Regarding the relationship between the church and the administration of President Mohamed Morsi, Tawadros II said: "The president was democratically elected by the Egyptian people, and is therefore the president of all Egyptians and a symbol of post-revolution Egypt. The church will deal with him with love as it always has."
Tawadros II sees "no need to fear" Egypt's new Islamist leadership, as long as it "rules with justice." He added that Egypt's revolution was "not over," saying: "It's only been two years; revolutions require longer periods to achieve their objectives."
Tawadros also noted that Copts had emigrated from Egypt because "they are afraid," stressing that Egyptian society should provide them with reasons to stay. But he added that Coptic emigration represented an "individual decision."
He also delivered a message to the nation's Coptic-Christians, saying: "Egypt is our beloved homeland in which Jesus lived, so it is very precious."
As for the forced displacement of Egyptian Copts, he said: "The state should protect all of its citizens, Christian and Muslim alike."
As for the church's controversial 1957 bylaws, which regulate papal elections, the pope promised to amend them within one year of assuming the papacy.
For years, critics have called for the papal electorate to be widened to include Coptic laypeople of different professions, such as doctors, lawyers and engineers. Critics would also like to see all Coptic priests given a vote in the papal poll, which is not currently the case.
Pope Tawadros II has welcomed Morsi's anticipated attendance of his ordination ceremony, set to take place at St Mark's Coptic Cathedral in Abassiya, Cairo, on 18 November.

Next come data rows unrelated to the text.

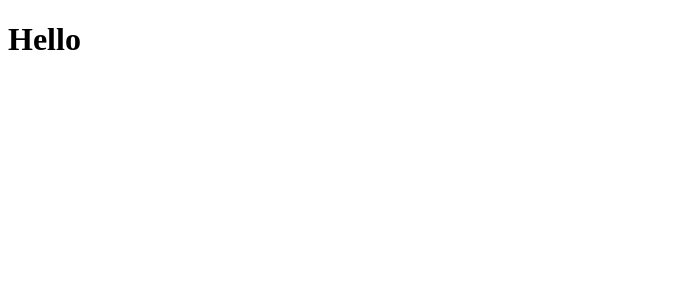
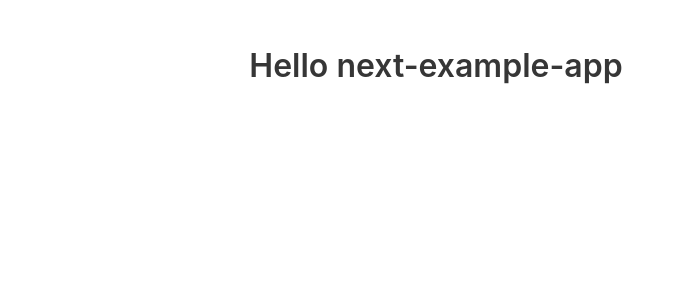
Before and after one commit to 70-10/next-example-app, a Next.js app: page / in a window 1280 px wide. Shown: the top 300 px of the page, without its empty margins (0-677 px from the left). Built offline with nearby package versions, Linux system fonts and the light colour scheme.

Commit message:
Add bulma

```diff
--- a/package.json
+++ b/package.json
@@ -14,9 +14,11 @@
     "lint": "eslint ."
   },
   "dependencies": {
+    "bulma": "^0.9.0",
     "next": "^9.5.3",
     "react": "^16.13.1",
-    "react-dom": "^16.13.1"
+    "react-dom": "^16.13.1",
+    "sass": "^1.26.11"
   },
   "devDependencies": {
     "@types/node": "^14.11.1",
--- /dev/null
+++ b/pages/_app.tsx
@@ -0,0 +1,9 @@
+import React from "react";
+import type { AppProps } from "next/app";
+import "./style.scss";
+
+function MyApp({ Component, pageProps }: AppProps) {
+  return <Component {...pageProps} />;
+}
+
+export default MyApp;
--- a/pages/index.tsx
+++ b/pages/index.tsx
@@ -1,6 +1,14 @@
 import React from "react";
 import { NextPage } from "next";
 
-const Top: NextPage = () => <h1>Hello</h1>;
+const Top: NextPage = () => (
+  <section className="section">
+    <div className="columns is-centered">
+      <div className="column is-8">
+        <h1 className="title">Hello next-example-app</h1>
+      </div>
+    </div>
+  </section>
+);
 
 export default Top;
--- /dev/null
+++ b/pages/style.scss
@@ -0,0 +1,3 @@
+@charset "utf-8";
+
+@import "./node_modules/bulma/bulma";
```
Also changed, not shown: 1 other file (tests, documents, lock files or other folders).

"This will be the first papal ordination ceremony in Coptic history to be attended by Egypt's president," the new pope said. "We really appreciate this, and hope that the president leads the country for the good of all its citizens."